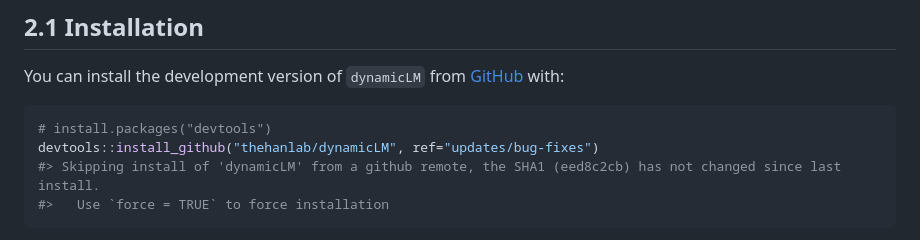
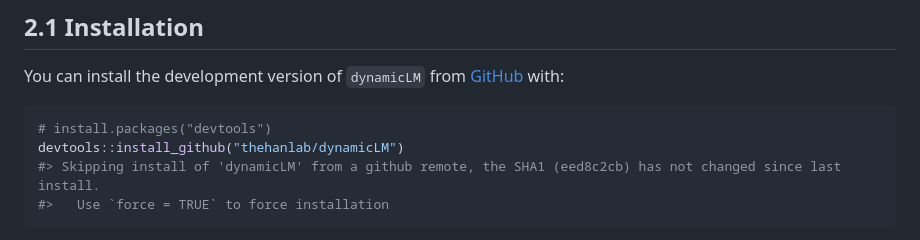
Before and after one commit to thehanlab/dynamicLM, a Markdown page: README.md, the part around the change. Drawn GitHub-style.

````diff
--- a/README.md
+++ b/README.md
@@ -75,7 +75,7 @@ You can install the development version of `dynamicLM` from
 
 ``` r
 # install.packages("devtools")
-devtools::install_github("thehanlab/dynamicLM", ref="updates/bug-fixes")
+devtools::install_github("thehanlab/dynamicLM")
 #> Skipping install of 'dynamicLM' from a github remote, the SHA1 (eed8c2cb) has not changed since last install.
 #>   Use `force = TRUE` to force installation
 ```
````
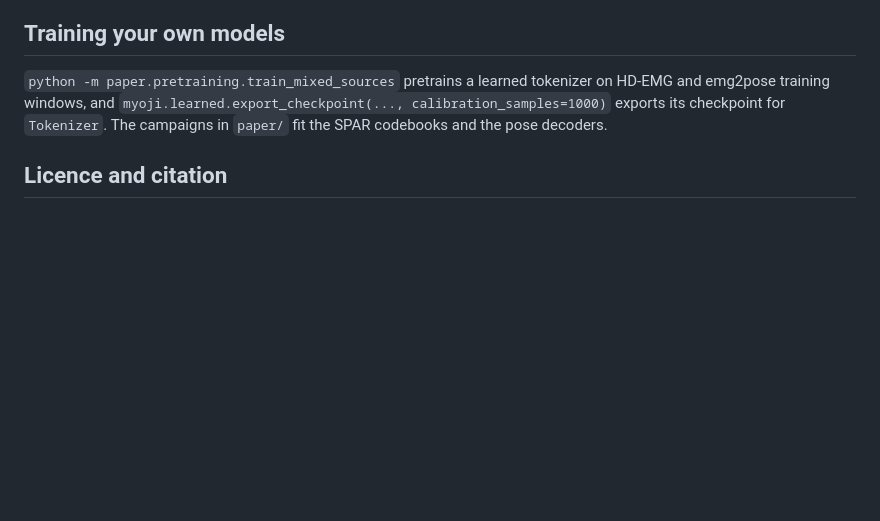
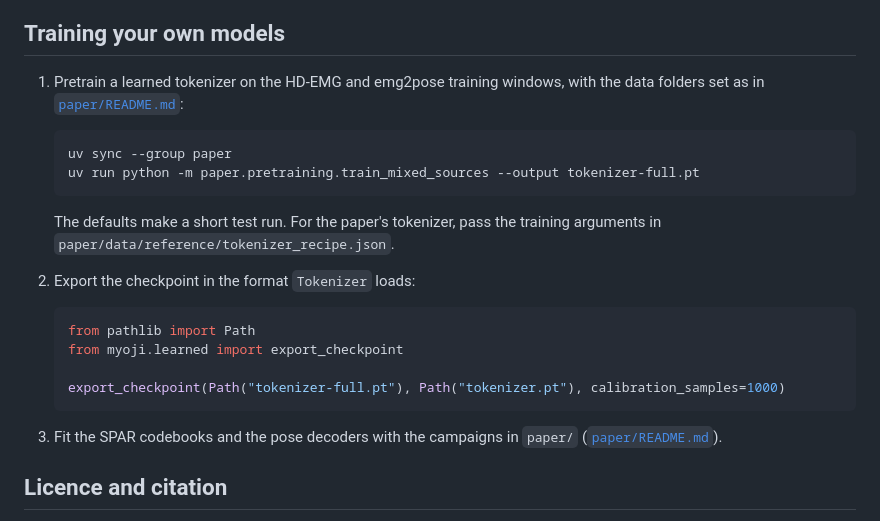
Before and after one commit to NsquaredLab/MyoJi, a Markdown page: README.md, the part around the change. Drawn GitHub-style; blank space fills up the shorter version.

Commit message:
README: training your own models as three steps; no dataset codename in the prose

````diff
--- a/README.md
+++ b/README.md
@@ -105,10 +105,28 @@ outputs.
 
 ## Training your own models
 
-`python -m paper.pretraining.train_mixed_sources` pretrains a learned tokenizer on HD-EMG and
-emg2pose training windows, and `myoji.learned.export_checkpoint(..., calibration_samples=1000)`
-exports its checkpoint for `Tokenizer`. The campaigns in `paper/` fit the SPAR codebooks and the
-pose decoders.
+1. Pretrain a learned tokenizer on the HD-EMG and emg2pose training windows, with the data
+   folders set as in [`paper/README.md`](paper/README.md#setup):
+
+   ```bash
+   uv sync --group paper
+   uv run python -m paper.pretraining.train_mixed_sources --output tokenizer-full.pt
+   ```
+
+   The defaults make a short test run. For the paper's tokenizer, pass the training arguments in
+   `paper/data/reference/tokenizer_recipe.json`.
+
+2. Export the checkpoint in the format `Tokenizer` loads:
+
+   ```python
+   from pathlib import Path
+   from myoji.learned import export_checkpoint
+
+   export_checkpoint(Path("tokenizer-full.pt"), Path("tokenizer.pt"), calibration_samples=1000)
+   ```
+
+3. Fit the SPAR codebooks and the pose decoders with the campaigns in `paper/`
+   ([`paper/README.md`](paper/README.md#order)).
 
 ## Licence and citation
 
````
Also changed, not shown: paper/README.md (+1 -1 lines).
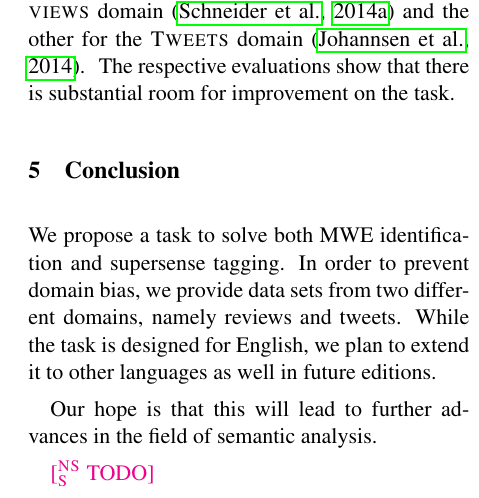
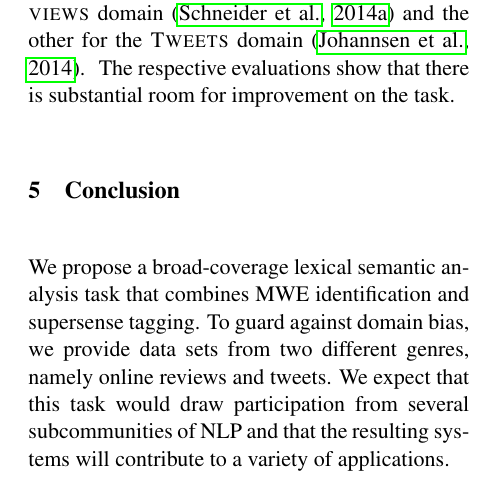
Before and after one commit to nschneid/mwesst-task, a LaTeX paper (proposal/proposal.tex): part of one column of page 4 of 8, cut so that both start at the same text. Compiled offline with pdfLaTeX.

Commit message:
conclusion

```diff
--- a/proposal/proposal.tex
+++ b/proposal/proposal.tex
@@ -806,11 +806,12 @@ is against supersense annotators' chunking decisions for noun and verb expressio
 }
 
 \section{Conclusion}
-We propose a task to solve both MWE identification and supersense tagging. In order to prevent domain bias, we provide data sets from two different domains, namely reviews and tweets. While the task is designed for English, we plan to extend it to other languages as well in future editions.
+We propose a broad-coverage lexical semantic analysis task that combines MWE identification and supersense tagging.
+To guard against domain bias, we provide data sets from two different genres, namely online reviews and tweets.
+We expect that this task would draw participation from several subcommunities of NLP
+and that the resulting systems will contribute to a variety of applications.
+%While the task is designed for English, we hope to extend it to other languages as well in future editions.
 
-Our hope is that this will lead to further advances in the field of semantic analysis.
-
-\nss{TODO}
 
 \pagebreak
 
```
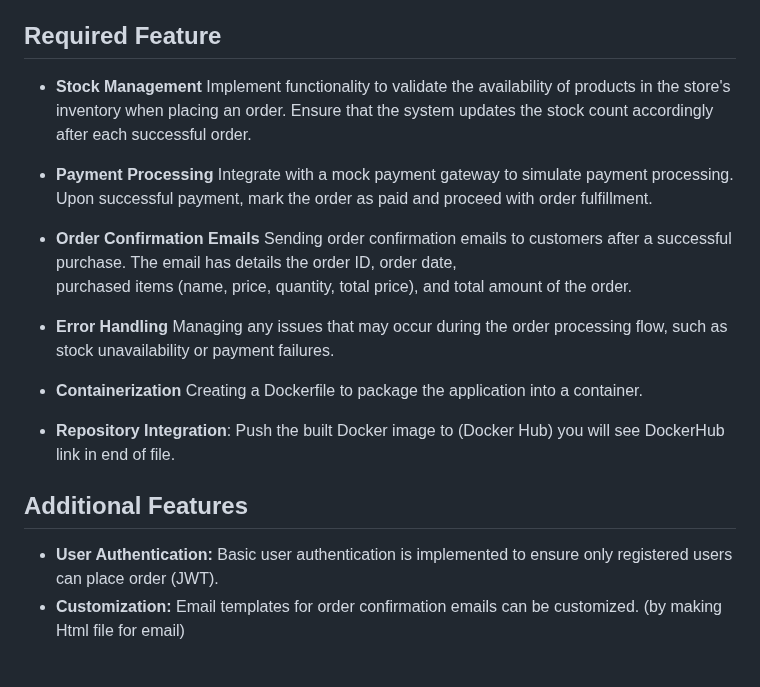
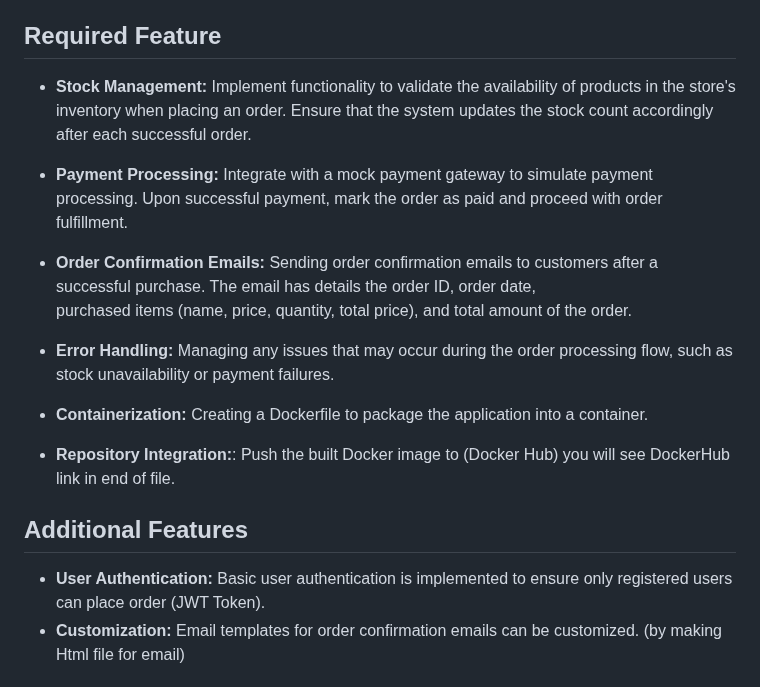
Before and after one commit to HeshamAbedelatty/order-processing-system-backend, a Markdown page: README.md, the part around the change. Drawn GitHub-style.

```diff
--- a/README.md
+++ b/README.md
@@ -4,21 +4,21 @@
 This documentation provides instructions on setting up and running the Order Processing System, a simplified solution for managing orders in an online store. The system handles various aspects of order processing, including stock management, payment processing, sending order confirmation emails, and error handling.
 
 ## Required Feature
-- **Stock Management** Implement functionality to validate the availability of products in the store's inventory when placing an order. Ensure that the system updates the stock count accordingly after each successful order.
+- **Stock Management:** Implement functionality to validate the availability of products in the store's inventory when placing an order. Ensure that the system updates the stock count accordingly after each successful order.
 
-- **Payment Processing** Integrate with a mock payment gateway to simulate payment processing. Upon successful payment, mark the order as paid and proceed with order fulfillment.
+- **Payment Processing:** Integrate with a mock payment gateway to simulate payment processing. Upon successful payment, mark the order as paid and proceed with order fulfillment.
 
-- **Order Confirmation Emails** Sending order confirmation emails to customers after a successful purchase. The email has details the order ID, order date,
+- **Order Confirmation Emails:** Sending order confirmation emails to customers after a successful purchase. The email has details the order ID, order date,
   purchased items (name, price, quantity, total price), and total amount of the order.
 
-- **Error Handling** Managing any issues that may occur during the order processing flow, such as stock unavailability or payment failures.
+- **Error Handling:** Managing any issues that may occur during the order processing flow, such as stock unavailability or payment failures.
 
-- **Containerization** Creating a Dockerfile to package the application into a container.
+- **Containerization:** Creating a Dockerfile to package the application into a container.
 
-- **Repository Integration**: Push the built Docker image to (Docker Hub) you will see DockerHub link in end of file.
+- **Repository Integration:**: Push the built Docker image to (Docker Hub) you will see DockerHub link in end of file.
 
 ## Additional Features
-- **User Authentication:** Basic user authentication is implemented to ensure only registered users can place order (JWT).
+- **User Authentication:** Basic user authentication is implemented to ensure only registered users can place order (JWT Token).
 - **Customization:** Email templates for order confirmation emails can be customized. (by making Html file for email)
 
 ## Setup
```
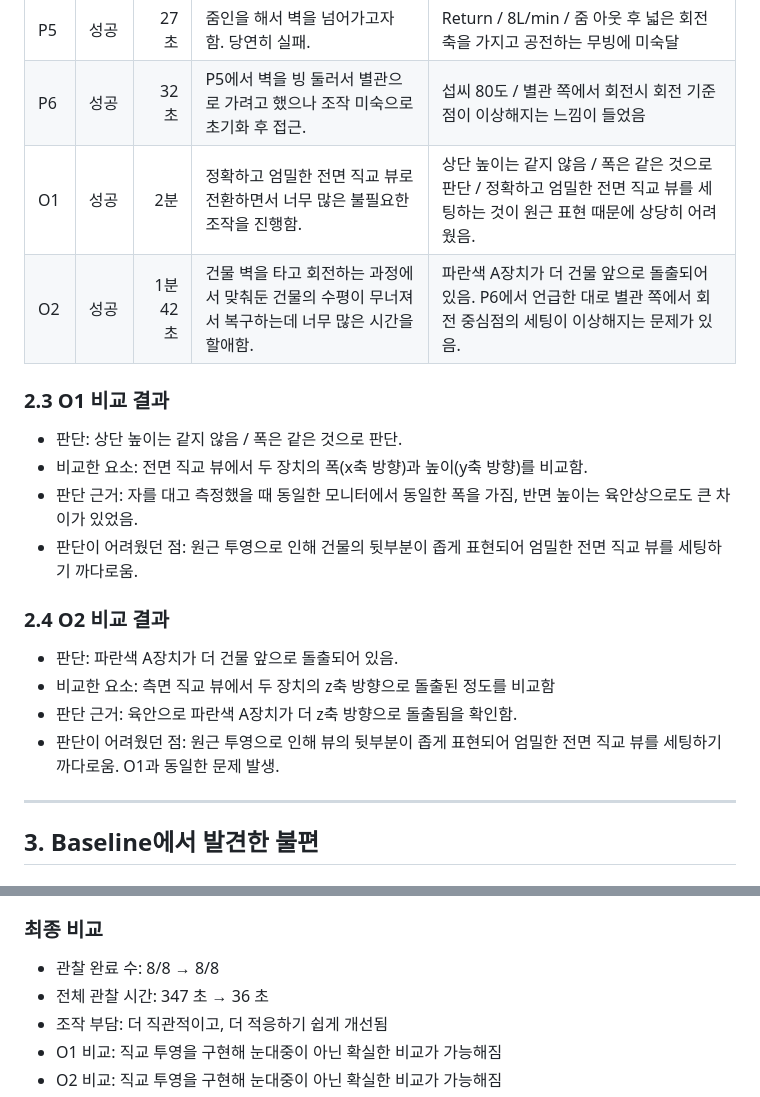
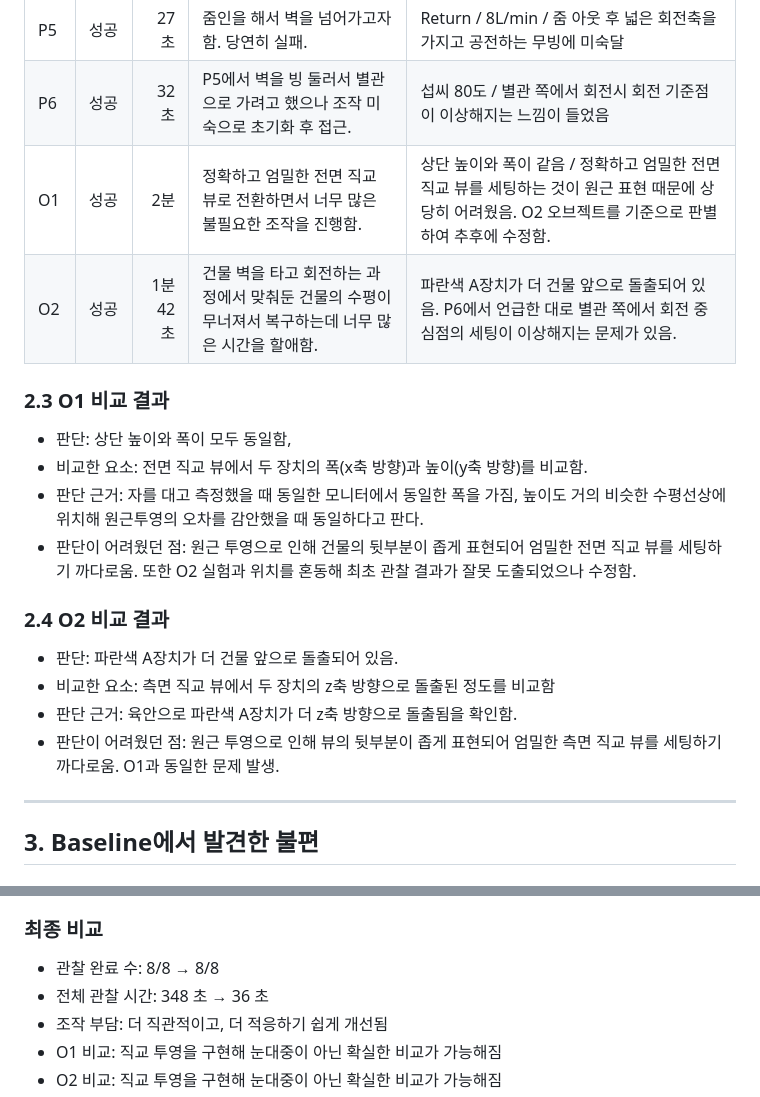
Before and after one commit to syzygykr/cg-2026-solar-syzygykr, a Markdown page: week4/week4.md, 2 parts joined by grey strips. Drawn GitHub-style.

```diff
--- a/week4/week4.md
+++ b/week4/week4.md
@@ -53,22 +53,22 @@ O1과 O2는 두 대상의 구조를 비교하고 판단 근거를 기록하였
 | P4 |  성공|  7초|  P2-P3 조작의 반복이기에 쉬었음. 바로 성공.|  Filter / 30일 / 간단한 조작은 익숙해짐|
 | P5 |  성공 |  27초|  줌인을 해서 벽을 넘어가고자 함. 당연히 실패.|  Return / 8L/min / 줌 아웃 후 넓은 회전축을 가지고 공전하는 무빙에 미숙달 |
 | P6 |  성공|  32초|  P5에서 벽을 빙 둘러서 별관으로 가려고 했으나 조작 미숙으로 초기화 후 접근.|  섭씨 80도 / 별관 쪽에서 회전시 회전 기준점이 이상해지는 느낌이 들었음 |
-| O1 |  성공|  2분|  정확하고 엄밀한 전면 직교 뷰로 전환하면서 너무 많은 불필요한 조작을 진행함.|  상단 높이는 같지 않음 / 폭은 같은 것으로 판단 / 정확하고 엄밀한 전면 직교 뷰를 세팅하는 것이 원근 표현 때문에 상당히 어려웠음. |
+| O1 |  성공|  2분|  정확하고 엄밀한 전면 직교 뷰로 전환하면서 너무 많은 불필요한 조작을 진행함.|  상단 높이와 폭이 같음 / 정확하고 엄밀한 전면 직교 뷰를 세팅하는 것이 원근 표현 때문에 상당히 어려웠음. O2 오브젝트를 기준으로 판별하여 추후에 수정함. |
 | O2 |  성공|  1분 42초|  건물 벽을 타고 회전하는 과정에서 맞춰둔 건물의 수평이 무너져서 복구하는데 너무 많은 시간을 할애함.|  파란색 A장치가 더 건물 앞으로 돌출되어 있음. P6에서 언급한 대로 별관 쪽에서 회전 중심점의 세팅이 이상해지는 문제가 있음. |
 
 ### 2.3 O1 비교 결과
 
-- 판단: 상단 높이는 같지 않음 / 폭은 같은 것으로 판단.
+- 판단: 상단 높이와 폭이 모두 동일함,
 - 비교한 요소: 전면 직교 뷰에서 두 장치의 폭(x축 방향)과 높이(y축 방향)를 비교함.
-- 판단 근거: 자를 대고 측정했을 때 동일한 모니터에서 동일한 폭을 가짐, 반면 높이는 육안상으로도 큰 차이가 있었음.
-- 판단이 어려웠던 점: 원근 투영으로 인해 건물의 뒷부분이 좁게 표현되어 엄밀한 전면 직교 뷰를 세팅하기 까다로움.
+- 판단 근거: 자를 대고 측정했을 때 동일한 모니터에서 동일한 폭을 가짐, 높이도 거의 비슷한 수평선상에 위치해 원근투영의 오차를 감안했을 때 동일하다고 판다.
+- 판단이 어려웠던 점: 원근 투영으로 인해 건물의 뒷부분이 좁게 표현되어 엄밀한 전면 직교 뷰를 세팅하기 까다로움. 또한 O2 실험과 위치를 혼동해 최초 관찰 결과가 잘못 도출되었으나 수정함.
 
 ### 2.4 O2 비교 결과
 
 - 판단: 파란색 A장치가 더 건물 앞으로 돌출되어 있음.
 - 비교한 요소: 측면 직교 뷰에서 두 장치의 z축 방향으로 돌출된 정도를 비교함
 - 판단 근거: 육안으로 파란색 A장치가 더 z축 방향으로 돌출됨을 확인함.
-- 판단이 어려웠던 점: 원근 투영으로 인해 뷰의 뒷부분이 좁게 표현되어 엄밀한 전면 직교 뷰를 세팅하기 까다로움. O1과 동일한 문제 발생.
+- 판단이 어려웠던 점: 원근 투영으로 인해 뷰의 뒷부분이 좁게 표현되어 엄밀한 측면 직교 뷰를 세팅하기 까다로움. O1과 동일한 문제 발생.
 
 ---
 
@@ -606,7 +606,7 @@ Baseline에서 발견한 주요 문제는 다음과 같았다.
 ### 최종 비교
 
 - 관찰 완료 수: 8/8 → 8/8
-- 전체 관찰 시간: 347 초 → 36 초
+- 전체 관찰 시간: 348 초 → 36 초
 - 조작 부담: 더 직관적이고, 더 적응하기 쉽게 개선됨
 - O1 비교: 직교 투영을 구현해 눈대중이 아닌 확실한 비교가 가능해짐
 - O2 비교: 직교 투영을 구현해 눈대중이 아닌 확실한 비교가 가능해짐
```
Also changed, not shown: other parts of week4/week4.md (+5 -5 lines), week4/images/o1_front.png, 1 other file.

▶ Work to be completed:
Within the listing above, find every line containing the string "paper" and return it.

▶ Result:
-`python -m paper.pretraining.train_mixed_sources` pretrains a learned tokenizer on HD-EMG and
-exports its checkpoint for `Tokenizer`. The campaigns in `paper/` fit the SPAR codebooks and the
+   folders set as in [`paper/README.md`](paper/README.md#setup):
+   uv sync --group paper
+   uv run python -m paper.pretraining.train_mixed_sources --output tokenizer-full.pt
+   The defaults make a short test run. For the paper's tokenizer, pass the training arguments in
+   `paper/data/reference/tokenizer_recipe.json`.
+3. Fit the SPAR codebooks and the pose decoders with the campaigns in `paper/`
+   ([`paper/README.md`](paper/README.md#order)).
Also changed, not shown: paper/README.md (+1 -1 lines).
Before and after one commit to nschneid/mwesst-task, a LaTeX paper (proposal/proposal.tex): part of one column of page 4 of 8, cut so that both start at the same text. Compiled offline with pdfLaTeX.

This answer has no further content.